4 Benefits of Embracing Progressive CRE Tech
By William Church @ Real Estate Daily
May 31, 2018

Technology has become ubiquitous in the real estate industry, but some commercial brokers still hold reservations about embracing new CRE tech. There is an ever-present concern that people will lose their jobs if the industry freely adopts progressive technology. At its core, however, automation and technology unlock more opportunities than they take jobs.

Most professionals find that adopting cutting-edge CRE tech helps them save valuable time and make more informed decisions. Commercial transactions are based heavily on research and personal connections, both of which have room for improvement. Brokers can use new tech to expand their network, harness data in real-time for effective price negotiation, and even determine the probability of a sale.

Key Takeaways

  • Automated marketing and online marketplaces provide commercial brokers ample opportunity to reach more investors
  • Computer algorithms can analyze property data and pricing history for insights useful in negotiation and future investments
  • Technology is remarkably accurate at determining a property’s real value and the probability of selling at a given price

Excerpt

Here are some examples of how automation unlocks opportunities for commercial real estate brokers, buyers and sellers, and frees them to be more productive while reducing the amount of repetitive work in their jobs:

Expanding Your Network Through Technology

Today’s commercial real estate brokers typically market a property by first evaluating the asset and then curating a list of potential buyers in their network who they believe will be right for the deal.

But marketing properties solely based on personal networks can be limiting. One broker we recently partnered with captured it perfectly when he said, “You can’t pretend to know everyone.”

In contrast, moving the market online opens it up to more investors, often yielding a higher price for the asset.
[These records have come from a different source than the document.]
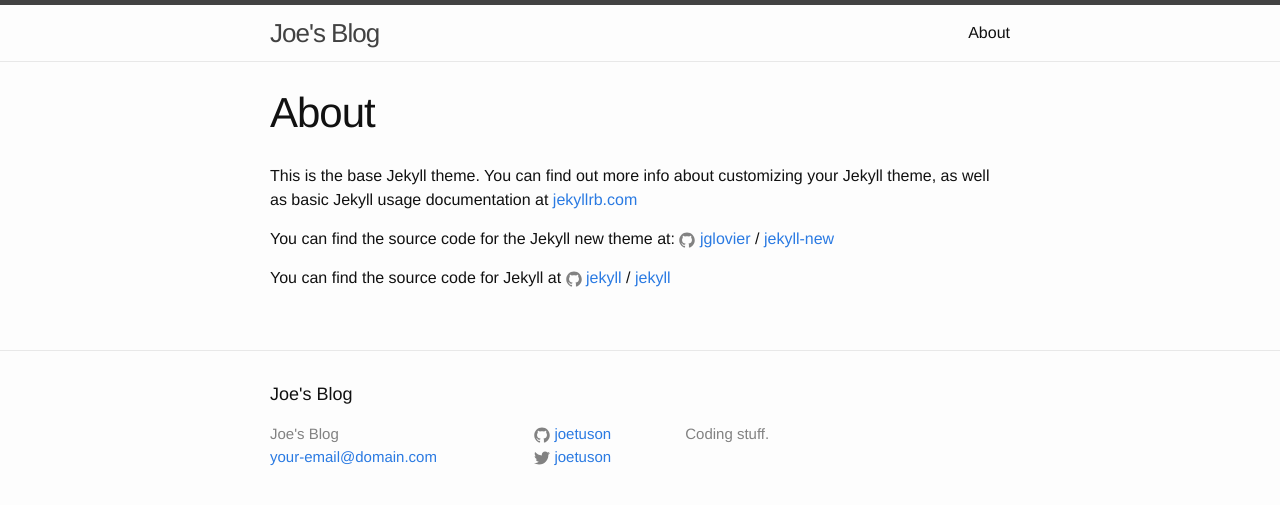
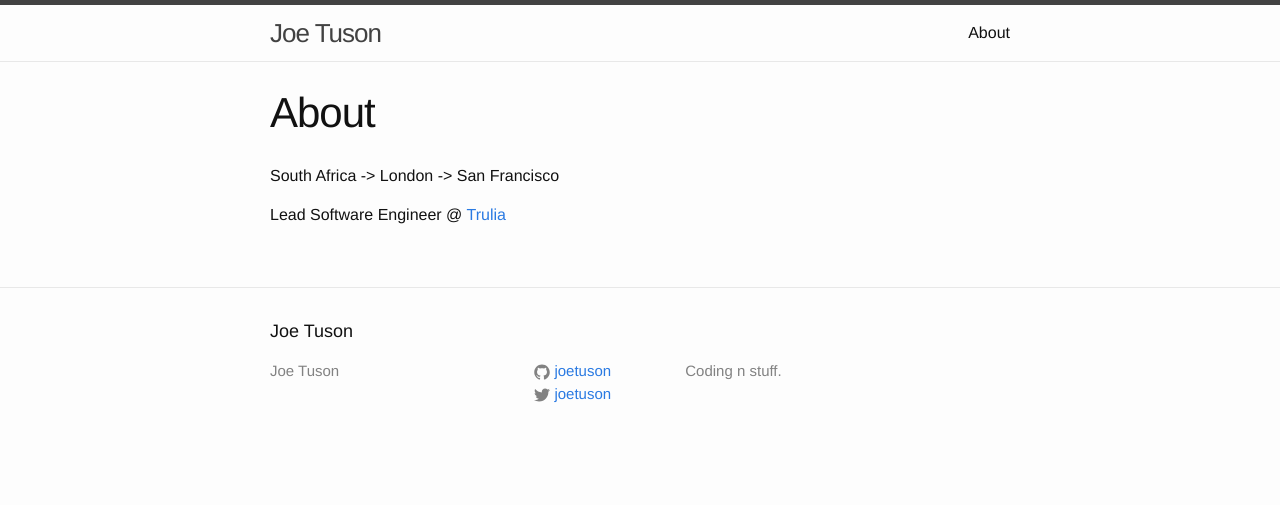
Before and after one commit to joetuson/joetuson.github.io, a Jekyll site: the page built from about.md, in a window 1280 px wide. Shown: the top 505 px of the page. Built offline with Jekyll 4.4.1, drawn with Linux system fonts in a browser that asks for light colours.

```diff
--- a/_config.yml
+++ b/_config.yml
@@ -6,10 +6,10 @@
 # 'jekyll serve'. If you change this file, please restart the server process.
 
 # Site settings
-title: Joe's Blog
-email: your-email@domain.com
+title: Joe Tuson
+#email: your-email@domain.com
 description: > # this means to ignore newlines until "baseurl:"
-  Coding stuff.
+  Coding n stuff.
 baseurl: "" # the subpath of your site, e.g. /blog
 url: "http://joetuson.com" # the base hostname & protocol for your site
 twitter_username: joetuson
--- a/about.md
+++ b/about.md
@@ -4,12 +4,6 @@ title: About
 permalink: /about/
 ---
 
-This is the base Jekyll theme. You can find out more info about customizing your Jekyll theme, as well as basic Jekyll usage documentation at [jekyllrb.com](http://jekyllrb.com/)
+South Africa -> London -> San Francisco
 
-You can find the source code for the Jekyll new theme at:
-{% include icon-github.html username="jglovier" %} /
-[jekyll-new](https://github.com/jglovier/jekyll-new)
-
-You can find the source code for Jekyll at
-{% include icon-github.html username="jekyll" %} /
-[jekyll](https://github.com/jekyll/jekyll)
+Lead Software Engineer @ [Trulia](http://www.trulia.com)
```
Also changed, not shown: _posts/2015-12-01-good-software.markdown (added, +10 -0 lines), _posts/2015-12-01-welcome-to-jekyll.markdown (deleted, +0 -25 lines), Gemfile.lock.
Automating portions of the marketing process allows brokers to expand their reach and can also be a strong pathway to building new relationships.

Freeing Up Time For Value-Add Work
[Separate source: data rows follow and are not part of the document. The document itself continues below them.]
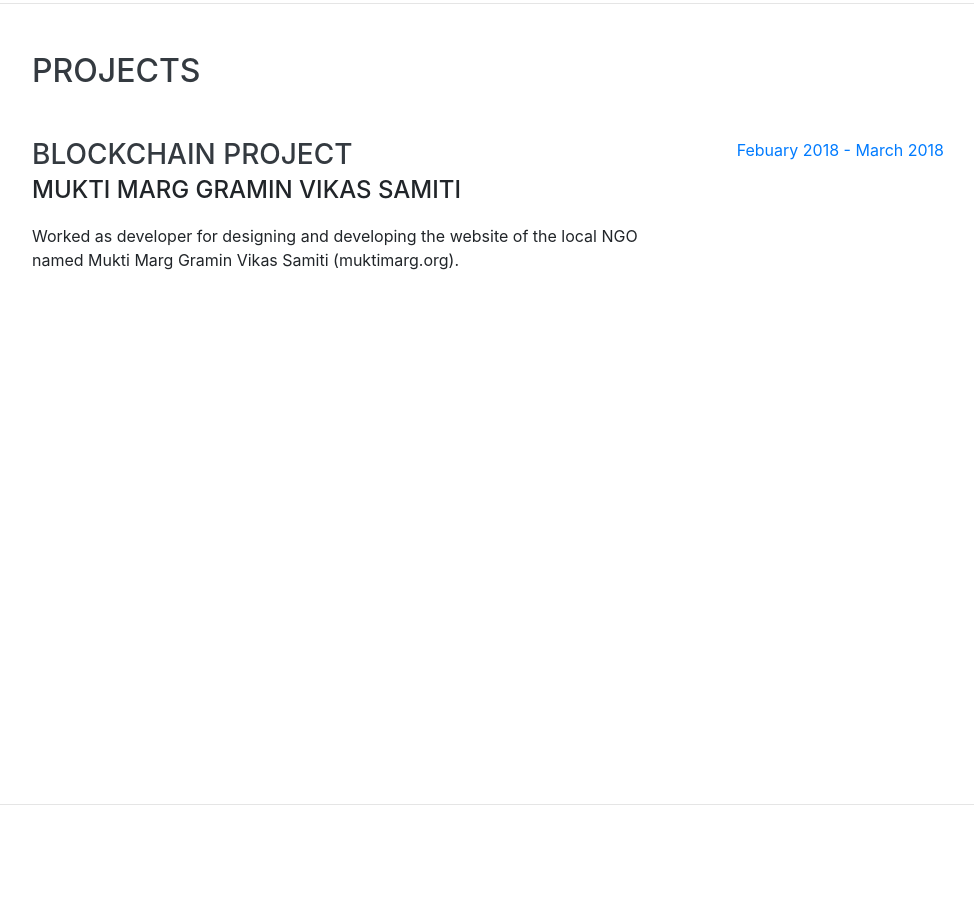
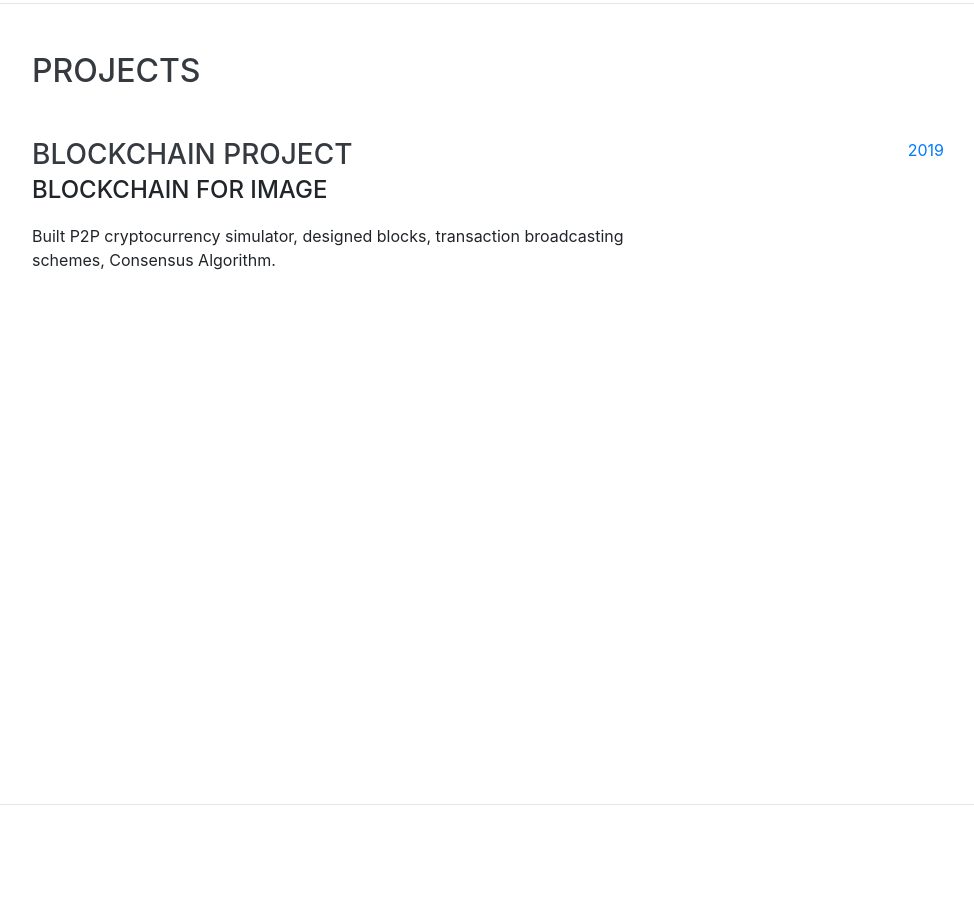
Before and after one commit to aditya-verma/aditya-verma.github.io, a website with bundled scripts: page index.html in a window 1280 px wide. Shown: the part 1598-2508 px from the top of the page, without its empty margins (288-1262 px from the left). Built offline with nearby package versions, Linux system fonts and the light colour scheme; a web font is replaced by a local one.

Commit message:
Update index.html

```diff
--- a/index.html
+++ b/index.html
@@ -124,11 +124,12 @@
         <div class="resume-item d-flex flex-column flex-md-row justify-content-between mb-5">
           <div class="resume-content">
             <h3 class="mb-0">Blockchain Project</h3>
-            <div class="subheading mb-3">Mukti Marg Gramin Vikas Samiti</div>
-            <p>Worked as developer for designing and developing the website of the local NGO named Mukti Marg Gramin Vikas Samiti (muktimarg.org).</p>
+            <div class="subheading mb-3">Blockchain for Image</div>
+            <p>Built P2P cryptocurrency simulator, designed blocks, transaction broadcasting
+              schemes, Consensus Algorithm.</p>
           </div>
           <div class="resume-date text-md-right">
-            <span class="text-primary">Febuary 2018 - March 2018</span>
+            <span class="text-primary">2019</span>
           </div>
         </div>
 
```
Historically, brokers were tasked with the sizable job of gathering and organizing available property data. This time-consuming work is a distraction from focusing on what really matters: sourcing new opportunities and completing deals.

The introduction of technology relegates much of the data dissemination to cloud-based software, allowing brokers to focus more attention on advising the seller, positioning a property or educating a buyer on an asset’s potential, essentially making the deal happen.

Harnessing Data For Effective Price Negotiation

Valuations used to be based in part on a broker’s instinct — they were supported by historical sales comps, but BOVs (broker’s opinion of value) were somewhat subjective.

By harnessing computing power to generate comps that include pricing data from similar properties over many years, algorithm-driven pricing is more scientific than the traditional BOV and is subject to less debate. This is quickly becoming a powerful tool for helping buyers and sellers meet on common ground.

Determining The Probability Of A Sale

Building off the ability to better determine a property’s real value, data-driven algorithms are able to predict the probability that a given asset will sell and at what price. This gives the broker and seller the power to enter the market with eyes wide open. Armed with a better understanding of whether their property will find a buyer, the informed broker or seller is able to determine which strategy will yield the best results.

Where Real Estate Is Headed

Undoubtedly, technology is continuing to transform real estate in a big way. While in the past automation was viewed as a potential threat, it’s my belief that many are beginning to embrace new tools and viewing automation as a real opportunity to create efficiencies in the industry. The tide is turning and forward-thinking professionals from all corners of real estate are realizing that automation is not the future of real estate — it’s the here and now.

View the original article at Forbes